• _Records to use_:
------------------------------------------------

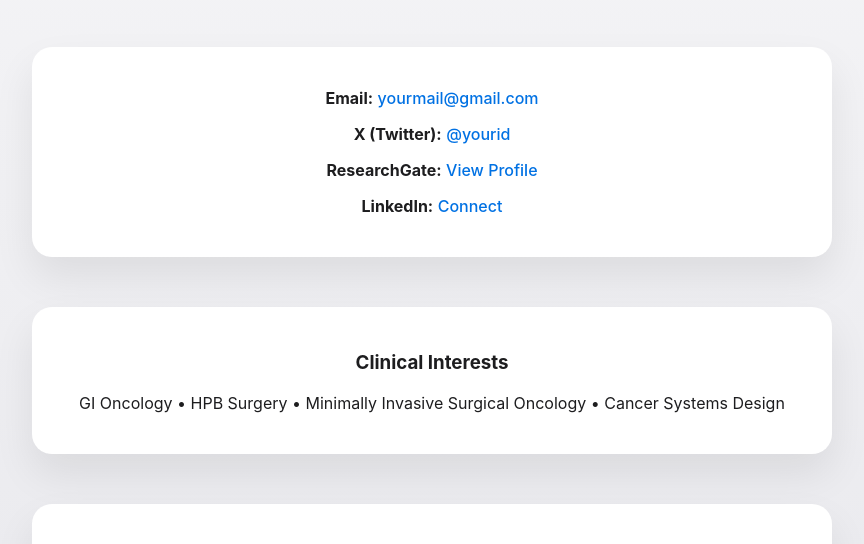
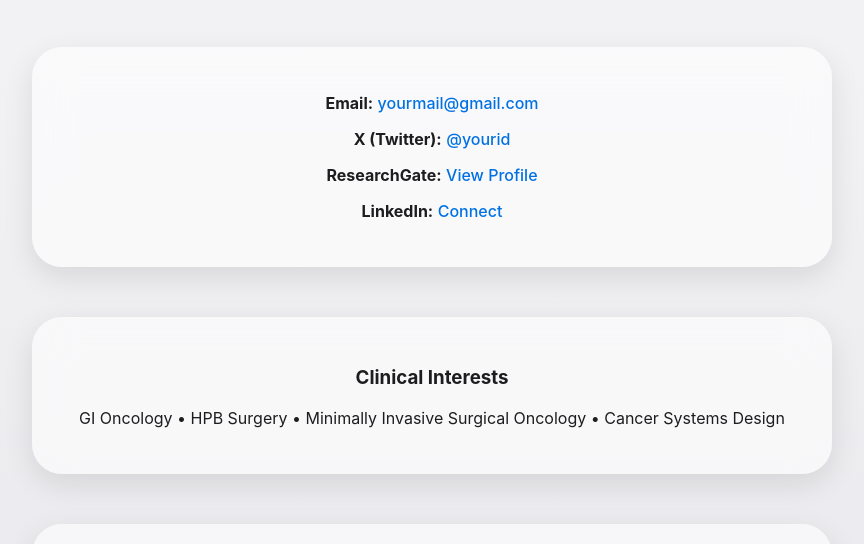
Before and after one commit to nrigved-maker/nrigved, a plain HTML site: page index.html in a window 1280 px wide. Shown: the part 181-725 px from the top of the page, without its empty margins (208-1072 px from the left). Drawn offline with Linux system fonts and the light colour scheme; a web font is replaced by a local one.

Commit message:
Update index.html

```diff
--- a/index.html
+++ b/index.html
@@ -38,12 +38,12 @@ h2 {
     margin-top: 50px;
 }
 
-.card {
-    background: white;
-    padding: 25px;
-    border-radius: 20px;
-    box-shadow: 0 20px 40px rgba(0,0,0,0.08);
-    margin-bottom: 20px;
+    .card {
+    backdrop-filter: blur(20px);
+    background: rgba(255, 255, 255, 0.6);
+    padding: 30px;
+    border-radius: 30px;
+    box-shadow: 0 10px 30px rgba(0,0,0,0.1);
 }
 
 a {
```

------------------------------------------------

• _Work order_: Using the listing above, report each line that mentions the word "rgba".

• _Exercise result_:
-    box-shadow: 0 20px 40px rgba(0,0,0,0.08);
+    background: rgba(255, 255, 255, 0.6);
+    box-shadow: 0 10px 30px rgba(0,0,0,0.1);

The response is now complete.